Country of Origin Nigeria
People Yoruba
Materials Wood
Approximate Age 20th Century
Height (in) 14.25
Width (in) 3.25
Depth (in) 4.5
Dimensions Height: 14.25 Inches
Width: 3.25 Inches
Overall Condition Fair. Most of our pieces have spent decades on at least two continents, and have been treasured by several owners. Small splits, scrapes and cracks are a normal part of their patina attesting to their age and extensive use. We examine each piece carefully when we receive it and report any damage we find in our listings. Please look carefully at the pictures which may also reveal condition and damage.
Damage/Repair Large chips on feet, not sturdy standing and arrested bug damage at the top.

Additional Information:

Among the Yoruba of Nigeria sculpture in service to ritual and religion is integral to life. Equally so are those arts given over to social purpose reflecting not only the social stature of the person who owns it but equally their tastes. In the northern Ekiti region among the Yoruba containers known as Olumeye are carved most often in the shape of a rooster were placed in front of a female figure who is shown kneeling in position of submission and offering. The bowl was used to serve cola nuts to elite guests. The high hair crest is a style known as irun agogo is as noted; “a recent bride or, as a priestess, or as a priestess married to an orisha, a deity in the Yoruba pantheon.” (Fagg and Pemberton; 1982:134) She wears a protective amulet on her neck attached to a strand of large beads and has bracelets on her wrists. The interlaced pattern on her arms may be a local style of scarification and these decorative patterns that cover her body reflect her beauty and as noted by Drewal(1980:15) carry erotic overtones. Facial features are carved with naturalistic detailing as are her pointed breasts.

Recommended Reading:

R. F. Thompson: Black Gods and Kings: Yoruba Art at UCLA, (Los Angeles, 1971)

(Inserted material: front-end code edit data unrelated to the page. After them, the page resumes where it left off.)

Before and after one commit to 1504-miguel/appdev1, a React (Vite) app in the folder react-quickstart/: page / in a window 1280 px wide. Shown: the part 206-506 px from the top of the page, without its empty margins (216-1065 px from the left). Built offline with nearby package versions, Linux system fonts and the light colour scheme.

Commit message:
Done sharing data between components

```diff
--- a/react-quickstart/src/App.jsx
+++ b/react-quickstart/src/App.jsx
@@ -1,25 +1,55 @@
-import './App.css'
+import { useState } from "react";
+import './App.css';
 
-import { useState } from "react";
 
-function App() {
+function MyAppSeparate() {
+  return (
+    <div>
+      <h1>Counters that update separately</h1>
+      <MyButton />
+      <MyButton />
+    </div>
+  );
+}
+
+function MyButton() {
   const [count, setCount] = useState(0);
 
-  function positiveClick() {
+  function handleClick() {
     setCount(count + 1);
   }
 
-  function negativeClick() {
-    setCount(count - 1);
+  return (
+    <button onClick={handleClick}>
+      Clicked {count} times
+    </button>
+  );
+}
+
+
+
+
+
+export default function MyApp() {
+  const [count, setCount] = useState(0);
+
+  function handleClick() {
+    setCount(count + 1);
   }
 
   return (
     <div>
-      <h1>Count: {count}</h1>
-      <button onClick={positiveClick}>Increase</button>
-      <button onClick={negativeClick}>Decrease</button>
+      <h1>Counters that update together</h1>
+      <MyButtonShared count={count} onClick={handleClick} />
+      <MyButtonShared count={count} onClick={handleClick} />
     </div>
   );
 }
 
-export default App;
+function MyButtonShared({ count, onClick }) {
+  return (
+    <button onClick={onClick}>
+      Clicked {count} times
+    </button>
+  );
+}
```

W. Fagg and J. Pemberton III: Yoruba Sculpture of West Africa, (New York, 1982)

H. J. Drewal and J. Pemberton III, with R. Abiodun Yoruba: Nine Centuries of African Art and Thought, (New York, 1989)